Last Thursday morning, I was one of about 900 business professionals, lobbyists, reporters and politicos to participate in the New Jersey Chamber of Commerce’s yearly two-day networking train ride from Newark to Washington D.C. My in-a-nutshell perception of year’s event, dubbed by organizers as "The Walk to Washington and Drive to ReNew Jersey” in acknowledgment of Sandy and its ongoing impacts, is that it was more upbeat and more well attended than has been the case in recent years.

I am, admitedly, an optimistic person. Still, the 14-car long Amtrak train seemed far more crowded this time around, and the atmosphere was generally positive, with considerably more energy and fewer complaints in the air. For me, and many I spoke with, the ride was productive and engaging - a great opportunity to “chop wood,” as our firm’s co-founder Arthur Greenbaum would say.
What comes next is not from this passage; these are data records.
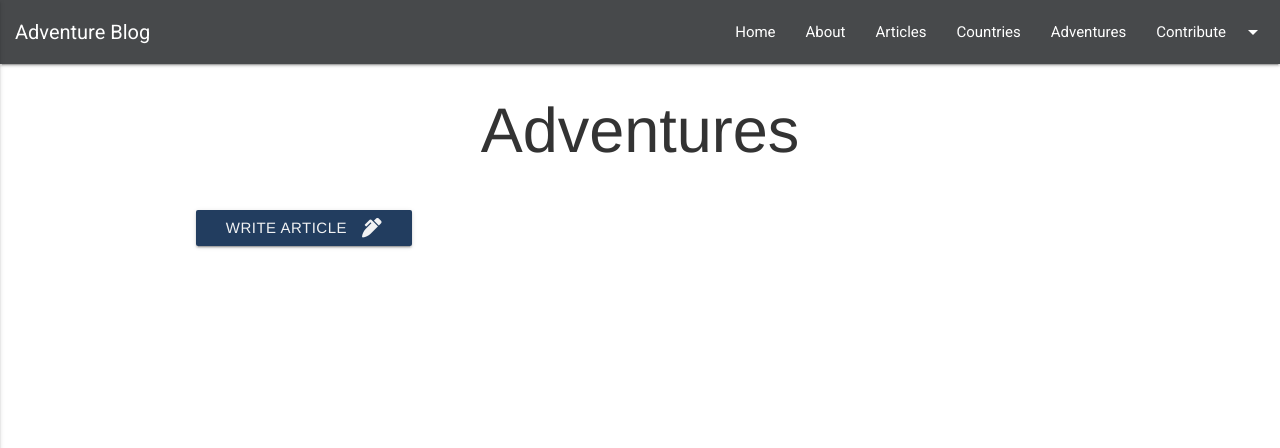
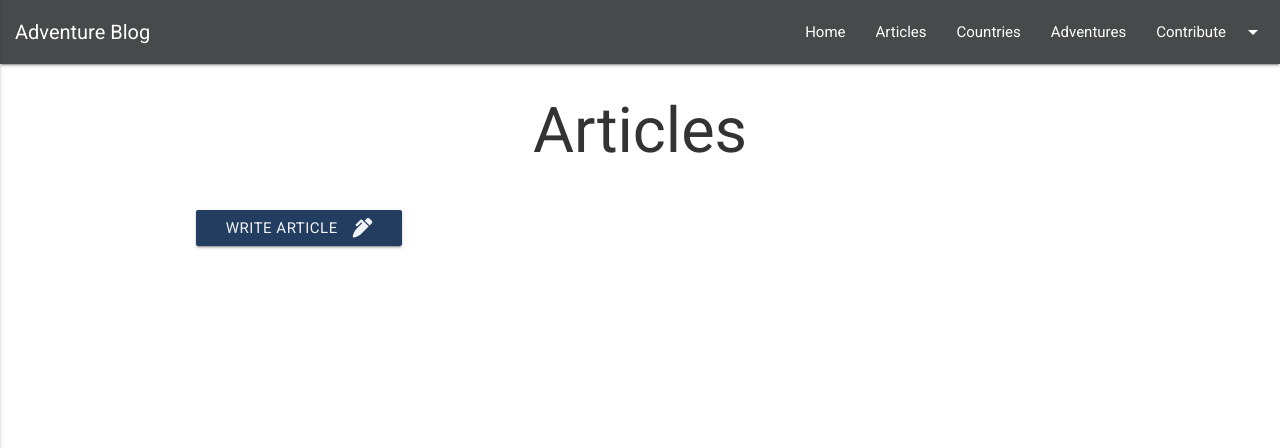
Before and after one commit to NathenJohns/adventure_blog, a Flask app: page /articles in a window 1280 px wide. Shown: the top 448 px of the page. Run offline with Flask 2, Linux system fonts and the light colour scheme; data that the repository does not hold is empty; some libraries are stand-ins or nearby versions.

Commit message:
titles updated, real data created, form styles

```diff
--- a/run.py
+++ b/run.py
@@ -5,13 +5,12 @@
 
 app = Flask(__name__)
 
+app.config['SECRET_KEY'] = '3a436446bc213472'
 app.url_map.strict_slashes = False
 app.config["MONGO_DBNAME"] = 'adventure_blog'
 app.config["MONGO_URI"] = 'mongodb://Nathen:woodstock21@ds145194.mlab.com:45194/adventure_blog'
 
 mongo = PyMongo(app)
-
-
 
 # HOME NAVIGATION
 @app.route('/')
@@ -19,41 +18,42 @@
 def home():
     return render_template("home.html")
 
-# ABOUT NAVIGATION
-@app.route('/about', methods =['POST', 'GET'])
-def about():
-    return render_template("about.html")
-
 # GET ARTICLES NAVIGATION
-@app.route('/articles')
+@app.route('/articles', methods=['POST', 'GET'])
 def get_articles():
-    return render_template("articles.html", articles=mongo.db.articles.find())
+    title = "Articles"
+    return render_template("articles.html", articles=mongo.db.articles.find(), title=title)
 
 # GET COUNTRIES NAVIGATION
 @app.route('/countries')
 def get_countries():
-    return render_template("countries.html", countries=mongo.db.countries.find())
+    title = "Countries"
+    return render_template("countries.html", locations=list(mongo.db.locations.find()), countries=mongo.db.countries.find(), title=title)
 
 # GET ADVENTURES NAVIGATION
 @app.route('/adventures')
 def get_adventures():
-    return render_template("adventures.html", adventures=mongo.db.adventures.find())
+    title = "Adventures"
+    return render_template("adventures.html", adventures=mongo.db.adventures.find(), title=title)
 
 # SIGN UP
 @app.route('/sign_up', methods=['POST', 'GET'])
 def sign_up():
-    return render_template('sign_up.html')
+    title = "Sign Up"
+    return render_template('sign_up.html', title=title)
 
 # LOGIN
 @app.route('/sign_in', methods=['POST', 'GET'])
 def sign_in():
-    return render_template('sign_in.html')
+    title = "Sign In"
+    return render_template('sign_in.html', title=title)
 
 # ADDING ARTICLES, COUNTRIES AND ADVENTURES
 
 @app.route('/write_article')
 def write_article():
-    return render_template("write_article.html", articles=mongo.db.articles.find())
+    title = "Write Article"
+    return render_template("write_article.html", articles=mongo.db.articles.find(), title=title)
 
 @app.route('/insert_article', methods=['POST'])
 def insert_article():
@@ -63,7 +63,8 @@
 
 @app.route('/add_country')
 def add_country():
-    return render_template("add_country.html", locations=mongo.db.locations.find(), risks=mongo.db.risks.find())
+    title = "Add Country"
+    return render_template("add_country.html", locations=mongo.db.locations.find(), risks=mongo.db.risks.find(), title=title)
 
 @app.route('/insert_country', methods=['POST'])
 def insert_country():
@@ -73,9 +74,8 @@
 
 @app.route('/create_adventure')
 def create_adventure():
-    return render_template("create_adventure.html",
-    locations=list(mongo.db.locations.find()),
-    countries=list(mongo.db.countries.find()))
+    title = "Create Adventure"
+    return render_template("create_adventure.html", locations=list(mongo.db.locations.find()), countries=list(mongo.db.countries.find()), title=title)
 
 @app.route('/insert_adventure', methods=['POST'])
 def insert_adventure():
@@ -94,7 +94,8 @@
 @app.route('/edit_country/<country_id>')
 def edit_country(country_id):
     the_country = mongo.db.countries.find_one({"_id": ObjectId(country_id)})
-    return render_template('edit_country.html', country=the_country, locations=mongo.db.locations.find(), risks=mongo.db.risks.find())
+    title = "Edit Country"
+    return render_template('edit_country.html', country=the_country, locations=mongo.db.locations.find(), risks=mongo.db.risks.find(), title=title)
 
 @app.route('/update_country/<country_id>', methods=['POST'])
 def update_country(country_id):
@@ -114,7 +115,8 @@
 @app.route('/edit_article/<article_id>')
 def edit_article(article_id):
     the_article = mongo.db.articles.find_one({"_id": ObjectId(article_id)})
-    return render_template('edit_article.html', article=the_article)
+    title = "Edit Article"
+    return render_template('edit_article.html', article=the_article, title=title)
 
 @app.route('/update_article/<article_id>', methods=['POST'])
 def update_article(article_id):
@@ -131,7 +133,8 @@
 @app.route('/edit_adventure/<adventure_id>')
 def edit_adventure(adventure_id):
     the_adventure = mongo.db.adventures.find_one({"_id": ObjectId(adventure_id)})
-    return render_template('edit_adventure.html', adventure=the_adventure, locations=list(mongo.db.locations.find()), countries=list(mongo.db.countries.find()))
+    title = "Edit Adventure"
+    return render_template('edit_adventure.html', adventure=the_adventure, locations=list(mongo.db.locations.find()), countries=list(mongo.db.countries.find()), title=title)
 
 @app.route('/update_adventure/<adventure_id>', methods=['POST'])
 def update_adventure(adventure_id):
@@ -166,18 +169,20 @@
 @app.route('/article/<article_id>')
 def single_article(article_id):
     article=mongo.db.articles.find_one({'_id': ObjectId(article_id)})
+    title = "Article"
 
     return render_template('single_article.html',
     article=article,
     adventures=list(mongo.db.adventures.find()),
-    countries=list(mongo.db.countries.find()))
+    countries=list(mongo.db.countries.find()), title=title)
 
 # SINGLE COUNTRY
 @app.route('/country/<country_id>')
 def single_country(country_id):
     country=mongo.db.countries.find_one({'_id': ObjectId(country_id)})
+    title = "Country"
 
-    return render_template('single_country.html', country=country)
+    return render_template('single_country.html', country=country, title=title)
 
 if __name__ == '__main__':
     app.run(host=os.environ.get('IP'),
--- a/static/css/styles.css
+++ b/static/css/styles.css
@@ -1,3 +1,7 @@
+body {
+    font-family: 'Roboto', sans-serif;
+}
+
 /* NAVBAR STYLES */
 
 .custom-navbar {
@@ -101,7 +105,6 @@
     height: 100%;
 }
 
-
 /* MULTI-PAGE STYLE */
 
 h1 {
@@ -145,13 +148,14 @@
     color: #f1f2f3;
 }
 
-/* Add and Edit Adventures Button */
-.btn-adventures{
+/* Add and Edit Articles Button */
+.btn-articles{
+    margin-top: 20px;
     background-color: #223d5f;
     color: #f1f2f3;
 }
 
-.btn-adventures:hover, .btn-large:hover {
+.btn-articles:hover, .btn-large:hover {
     background-color: #223d5fc2;
     color: #f1f2f3;
 }
@@ -175,17 +179,6 @@
 
 .btn-edit:hover {
     background-color: #2167acc9;
-}
-
-/* Sign In and Login Buttons */
-.btn-login-signup {
-    background-color: #223d5f;
-    color: #f1f2f3;
-}
-
-.btn-login-signup:hover {
-    background-color: #223d5fc2;
-    color: #f1f2f3;
 }
 
 /* ARTICLES AND ARTICLE STYLES */
@@ -241,6 +234,27 @@
     font-size: 1.75em;
 }
 
+/* Sign-Up and Sign-In Form */
+.sign-in-up-styles {
+    background-color: #000000b3;
+}
+
+.sign-up-in-paragraph {
+    color: #ffffff;
+}
+
+.row .col.s12 #sign-up {
+    color: #ffffff;;
+}
+
+.row .col.s12 #sign-in {
+    color: #ffffff;;
+}
+
+form p:last-child {
+    margin-bottom: 10px;
+}
+
 /* SINGLE COUNTRY PAGE */
 
 .table>tbody>tr:nth-of-type(odd) {
--- a/templates/adventures.html
+++ b/templates/adventures.html
@@ -11,8 +11,8 @@
                 <small>{{ adventure.countries }}</small>
             </div>
             <div>
-                <p><b>Duration (Days) : </b>{{ adventure.duration }},</p>
-                <p><b>Start Date: </b>{{ adventure.start_date }},</p>
+                <p><b>Duration (Days) : </b>{{ adventure.duration }}</p>
+                <p><b>Start Date: </b>{{ adventure.start_date }}</p>
                 <p><b>Budget: </b>{{ adventure.budget }}</p>
             </div>
             <div>
--- a/templates/articles.html
+++ b/templates/articles.html
@@ -2,7 +2,7 @@
 
 {% block content %}
 <div class="container">
-    <h1>Adventures</h1>
+    <h1>Articles</h1>
     <div class="list-group">
         {% for article in articles %}
         <div class="col-lg-12 list-group-item list-group-item-action flex-column align-items-start">
@@ -16,7 +16,7 @@
         {% endfor %}
     </div>
     <div class="row">
-        <a href="{{url_for('write_article')}}" class="waves-effect waves-light btn btn-adventures">
+        <a href="{{url_for('write_article')}}" class="waves-effect waves-light btn btn-articles">
             <i class="material-icons right fas fa-pen-alt"></i>Write Article
         </a>
     </div>
--- a/templates/base.html
+++ b/templates/base.html
@@ -5,10 +5,14 @@
     <meta name="viewport" content="width=device-width, initial-scale=1.0">
     <meta http-equiv="X-UA-Compatible" content="ie=edge">
 
-    <title>Adventure Blog</title>
+    {% if title %}
+        <title>Adventure Blog - {{ title }}</title>
+    {% else %}
+        <title>Adventure Blog</title>
+    {% endif %}
 
+    <link href="https://fonts.googleapis.com/icon?family=Material+Icons" rel="stylesheet">
     <link rel="stylesheet" href="https://stackpath.bootstrapcdn.com/bootstrap/3.3.7/css/bootstrap.min.css" type="text/css" />
-    <link href="https://fonts.googleapis.com/icon?family=Material+Icons" rel="stylesheet">
     <link rel="stylesheet" href="https://use.fontawesome.com/releases/v5.6.3/css/all.css" integrity="sha384-UHRtZLI+pbxtHCWp1t77Bi1L4ZtiqrqD80Kn4Z8NTSRyMA2Fd33n5dQ8lWUE00s/" crossorigin="anonymous">
     <link rel="stylesheet" href="https://cdnjs.cloudflare.com/ajax/libs/materialize/0.100.2/css/materialize.min.css">
     <link href="https://fonts.googleapis.com/css?family=Roboto" rel="stylesheet">
@@ -28,7 +32,6 @@
                 </ul>
                 <ul id="nav-mobile" class="right hide-on-med-and-down">
                     <li><a href="{{url_for('home')}}">Home</a></li>
-                    <li><a href="{{url_for('about')}}">About</a></li>
                     <li><a href="{{url_for('get_articles')}}">Articles</a></li>
                     <li><a href="{{url_for('get_countries')}}">Countries</a></li>
                     <li><a href="{{url_for('get_adventures')}}">Adventures</a></li>
@@ -36,7 +39,6 @@
                 </ul>
                 <ul class="side-nav" id="mobile-demo">
                     <li><a href="{{url_for('home')}}">Home</a></li>
-                    <li><a href="{{url_for('about')}}">About</a></li>
                     <li><a href="{{url_for('get_articles')}}">Articles</a></li>
                     <li><a href="{{url_for('get_countries')}}">Countries</a></li>
                     <li><a href="{{url_for('get_adventures')}}">Adventures</a></li>
```
Also changed, not shown: templates/about.html (deleted, +0 -7 lines), templates/sign_in.html (+16 -6 lines), templates/sign_up.html (+24 -6 lines).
Legislators from both the Senate and Assembly, representing both parties, interacted in a cordial and reassuring way. A good deal was said about the Economic Opportunity Act of 2013, a legislative intiative introduced in January to provide financial incentives for redevelopment projects with an emphasis on job creation, which is expected to move forward with bipartisan support. Sustainable development and alternative energy were also popular topics, reflecting optimism concerning the housing marketplace’s increased receptiveness to sustainability, coupled with frustration over diminishing solar incentives and the continued obstacle of SREC values.

Predictably, though, both onboard the train and in Governor Christie’s keynote address at the Thursday night Congressional Dinner, the dominant issue and focus of concern was all about the ongoing process of recovering and rebuilding from Sandy.

I have just logged my fifth Chamber train ride in as many years. I make the trip each year because it is an exceptional “captive audience” type of networking opportunity, where everyone comes prepared to see and be seen, speak and listen, observe, absorb, and be part of something unique. On Friday’s train ride home, though, I found myself thinking about how important it was, this year in particular, to be part of this event. In the aftermath of Sandy, as we all still struggle to absorb and understand the long-term impacts of the storm, and as we plot a sound course for our future, the Chamber train ride was a strong reminder that New Jersey is, indeed, a very special place to live and work.


The Author of this recap, Robert S. Goldsmith, is a partner in the firm’s Real Estate Department and Chair of the Redevelopment Practice Group.